> **THE PROBLEM**: Look through the entries below, please, and copy every line with the word "edit".

(Data excerpts)
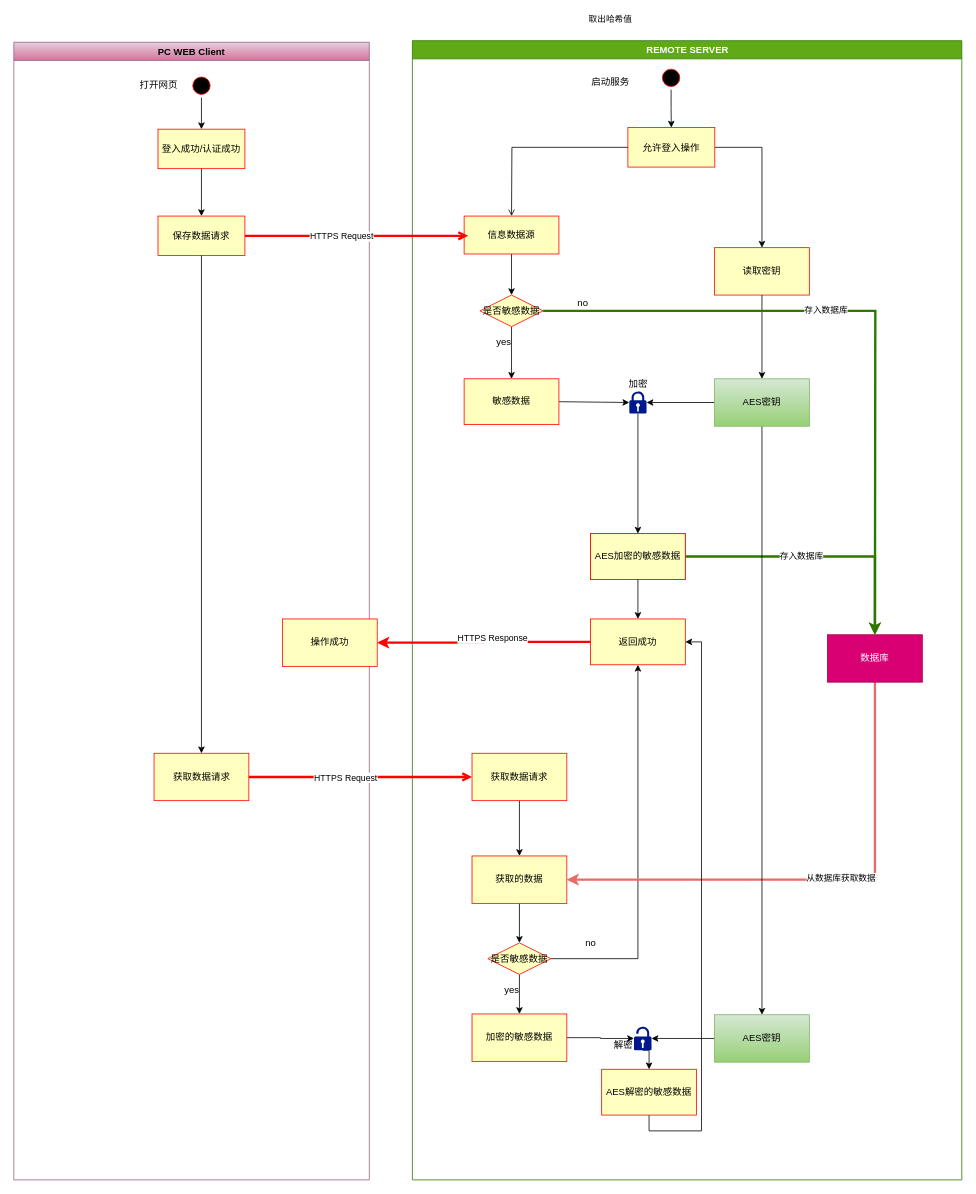
Above: RCS APP/gaia数据加解密流程.drawio in uyuy2043/yy (draw.io), before the change. Source tidied: cells renumbered, new cells numbered last; positions are measured from the earlier drawing's top-left corner, leaving out a move shared by most shapes. Both pictures are drawn from the tidied source at 79%, with x=0, y=0 at pixel (13, 40).
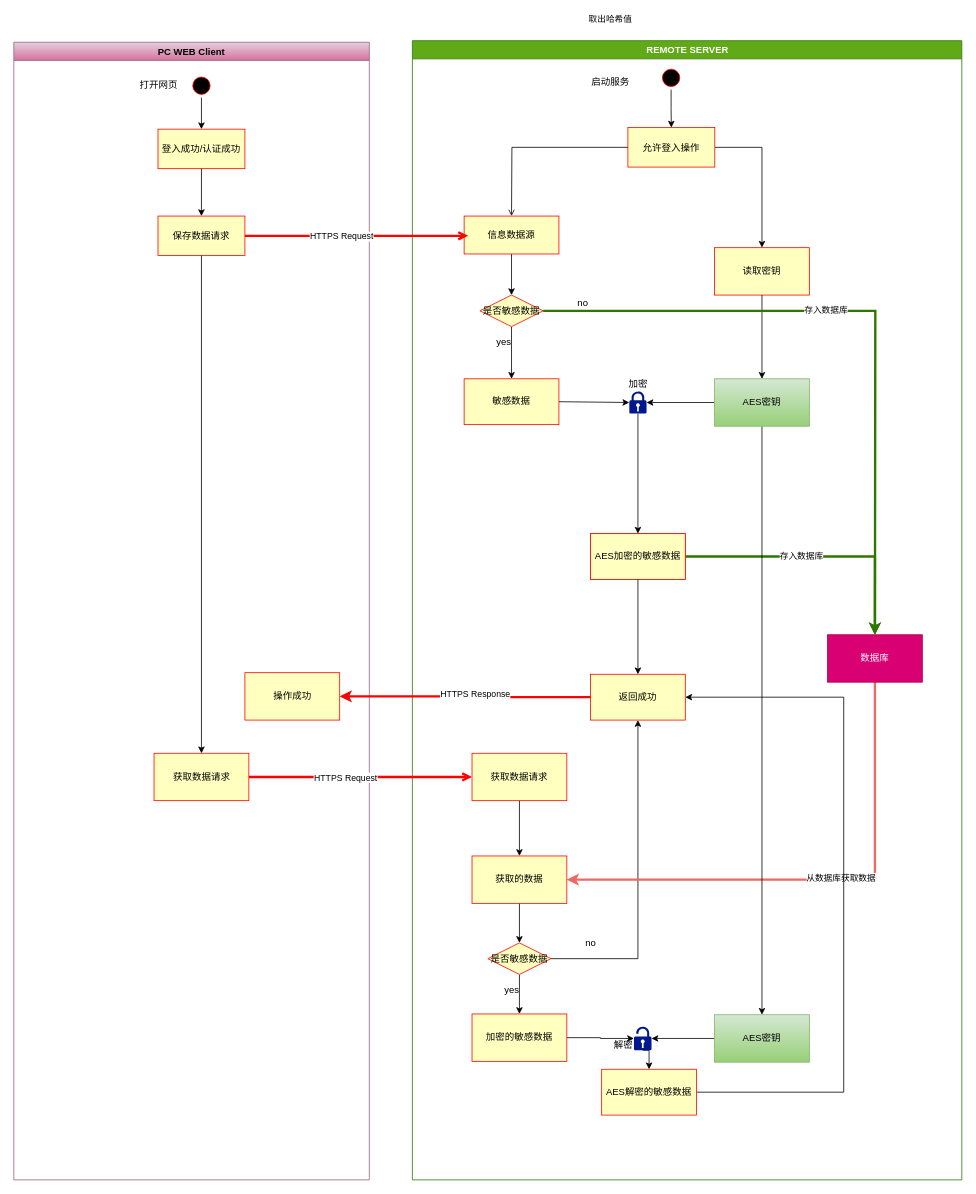
The same page after the edit.

Commit message (it also covers changes not shown here):
Update gaia数据加解密流程.drawio

The change refers to these unchanged cells:
```xml
<mxCell id="2" value="PC WEB Client" style="swimlane;whiteSpace=wrap;fillColor=#e6d0de;strokeColor=#996185;labelPosition=center;verticalLabelPosition=middle;align=center;verticalAlign=middle;gradientColor=#d5739d;" parent="1" vertex="1">
  <mxGeometry y="2" width="450" height="1440" as="geometry" />
</mxCell>
<mxCell id="12" value="REMOTE SERVER" style="swimlane;whiteSpace=wrap;fillColor=#60a917;strokeColor=#2D7600;fontColor=#ffffff;" parent="1" vertex="1">
  <mxGeometry x="504.5" width="695.5" height="1442" as="geometry" />
</mxCell>
<mxCell id="43" value="AES解密的敏感数据" style="whiteSpace=wrap;html=1;strokeColor=#ff0000;fillColor=#ffffc0;" parent="12" vertex="1">
  <mxGeometry x="239.6" y="1302" width="120" height="58" as="geometry" />
</mxCell>
```

The edit, as a diff of the source:
```diff
@@
     <mxCell id="9" value="操作成功" style="whiteSpace=wrap;html=1;strokeColor=#ff0000;fillColor=#ffffc0;" parent="2" vertex="1">
-      <mxGeometry x="340" y="730" width="120" height="60" as="geometry" />
+      <mxGeometry x="292.5" y="798" width="120" height="60" as="geometry" />
     </mxCell>
@@
-    <mxCell id="42" style="edgeStyle=orthogonalEdgeStyle;rounded=0;jettySize=auto;html=1;exitX=0.5;exitY=1;exitDx=0;exitDy=0;entryX=1;entryY=0.5;entryDx=0;entryDy=0;" parent="12" edge="1" source="43" target="48">
+    <mxCell id="42" style="edgeStyle=orthogonalEdgeStyle;rounded=0;jettySize=auto;html=1;exitX=1;exitY=0.5;exitDx=0;exitDy=0;entryX=1;entryY=0.5;entryDx=0;entryDy=0;" parent="12" edge="1" source="43" target="48">
       <mxGeometry relative="1" as="geometry">
         <Array as="points">
-          <mxPoint x="300" y="1380" />
-          <mxPoint x="366" y="1380" />
-          <mxPoint x="366" y="761" />
+          <mxPoint x="546" y="1331" />
+          <mxPoint x="546" y="831" />
         </Array>
       </mxGeometry>
     </mxCell>
@@
     <mxCell id="48" value="返回成功" style="whiteSpace=wrap;html=1;strokeColor=#ff0000;fillColor=#ffffc0;" parent="12" vertex="1">
-      <mxGeometry x="225.5" y="732" width="120" height="58" as="geometry" />
+      <mxGeometry x="225.5" y="802" width="120" height="58" as="geometry" />
     </mxCell>
```
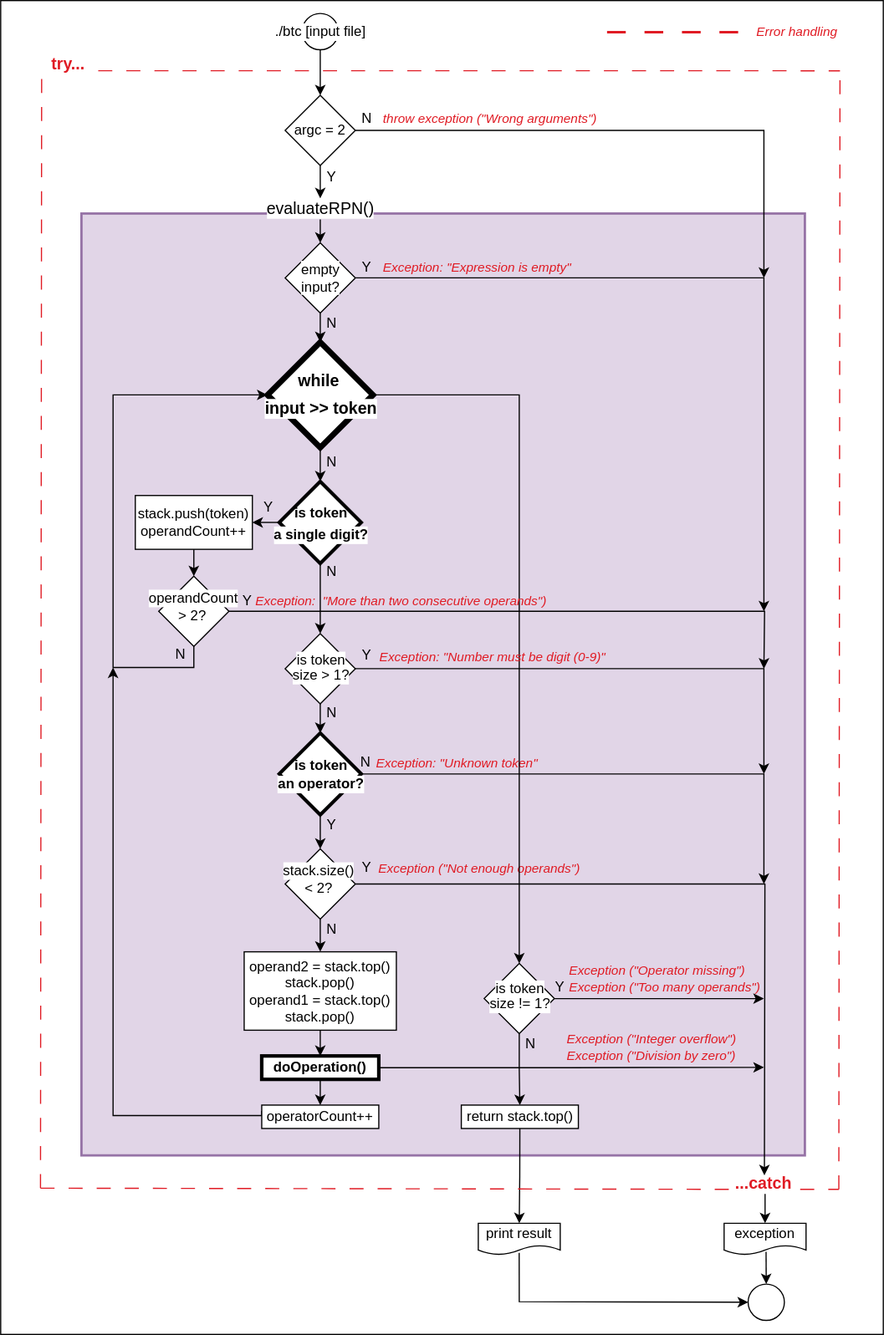
ccg-v/cpp_modules keeps this draw.io diagram as cpp_09/ex01/assets/RPN.svg. Above is the earlier version. Source tidied: cells renumbered, new cells last; positions are measured from the earlier drawing's top-left corner, leaving out a move shared by most shapes.
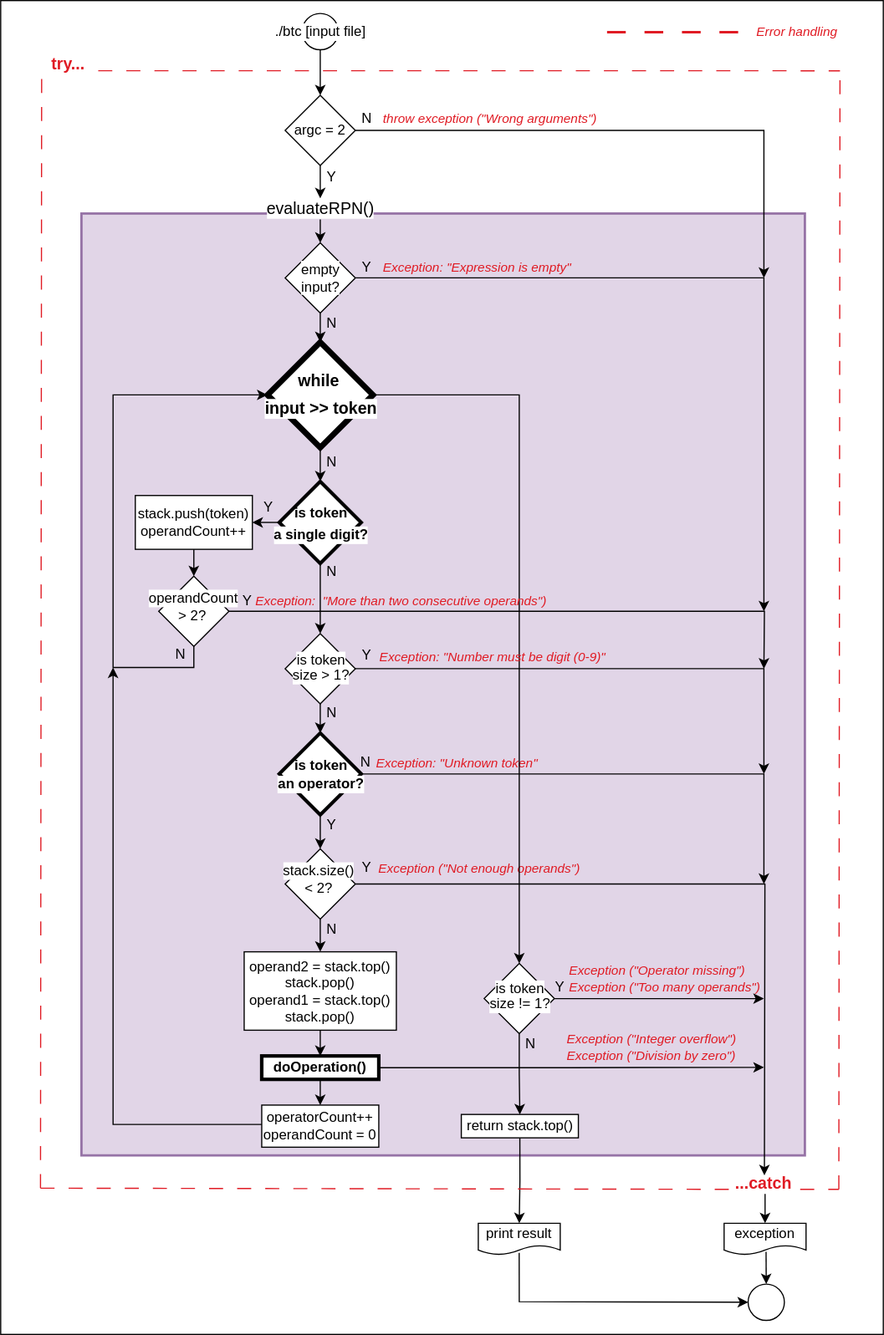
Above is the later version.

Commit message:
Flow chart modified

Change to the diagram source:
```diff
@@ -206,7 +206,7 @@
       <mxGeometry relative="1" as="geometry" />
     </mxCell>
     <mxCell id="61" value="return stack.top()" style="rounded=0;whiteSpace=wrap;html=1;align=center;verticalAlign=middle;spacingLeft=0;spacing=2;fontFamily=Helvetica;fontSize=12;fontStyle=0;labelBackgroundColor=default;fillStyle=solid;" parent="9" vertex="1">
-      <mxGeometry x="393.5" y="944" width="100" height="20" as="geometry" />
+      <mxGeometry x="393.5" y="952" width="100" height="20" as="geometry" />
     </mxCell>
     <mxCell id="62" style="endArrow=classic;html=1;rounded=0;exitX=0.499;exitY=0.939;exitDx=0;exitDy=0;entryX=0;entryY=0.5;entryDx=0;entryDy=0;exitPerimeter=0;" parent="9" edge="1" source="25">
       <mxGeometry relative="1" as="geometry">
@@ -334,18 +334,16 @@
     <mxCell id="94" value="doOperation()" style="rounded=0;whiteSpace=wrap;html=1;align=center;verticalAlign=middle;spacingLeft=0;spacing=2;fontFamily=Helvetica;fontSize=12;fontStyle=1;labelBackgroundColor=default;fillStyle=solid;strokeWidth=3;" parent="75" vertex="1">
       <mxGeometry x="223" y="902" width="100" height="20" as="geometry" />
     </mxCell>
-    <mxCell id="95" style="edgeStyle=orthogonalEdgeStyle;rounded=0;jettySize=auto;html=1;exitX=0;exitY=0.25;exitDx=0;exitDy=0;" parent="75" edge="1" source="96">
+    <mxCell id="95" style="edgeStyle=orthogonalEdgeStyle;rounded=0;jettySize=auto;html=1;exitX=0.001;exitY=0.459;exitDx=0;exitDy=0;exitPerimeter=0;" parent="75" edge="1" source="96">
       <mxGeometry relative="1" as="geometry">
         <mxPoint x="96" y="570" as="targetPoint" />
         <Array as="points">
-          <mxPoint x="223" y="953" />
-          <mxPoint x="96" y="953" />
-          <mxPoint x="96" y="698" />
+          <mxPoint x="96" y="961" />
         </Array>
       </mxGeometry>
     </mxCell>
-    <mxCell id="96" value="operatorCount++" style="rounded=0;whiteSpace=wrap;html=1;align=center;verticalAlign=middle;spacingLeft=0;spacing=2;fontFamily=Helvetica;fontSize=12;fontStyle=0;labelBackgroundColor=default;fillStyle=solid;" parent="75" vertex="1">
-      <mxGeometry x="223" y="944" width="100" height="20" as="geometry" />
+    <mxCell id="96" value="operatorCount++&lt;br&gt;operandCount = 0" style="rounded=0;whiteSpace=wrap;html=1;align=center;verticalAlign=middle;spacingLeft=0;spacing=2;fontFamily=Helvetica;fontSize=12;fontStyle=0;labelBackgroundColor=default;fillStyle=solid;" parent="75" vertex="1">
+      <mxGeometry x="223" y="944" width="100" height="36" as="geometry" />
     </mxCell>
     <mxCell id="97" style="edgeStyle=orthogonalEdgeStyle;rounded=0;jettySize=auto;html=1;exitX=0.5;exitY=1;exitDx=0;exitDy=0;" parent="75" edge="1" source="55" target="54">
       <mxGeometry relative="1" as="geometry" />
```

> **WRITTEN RESPONSE**:
The same page after the edit.
The edit, as a diff of the source:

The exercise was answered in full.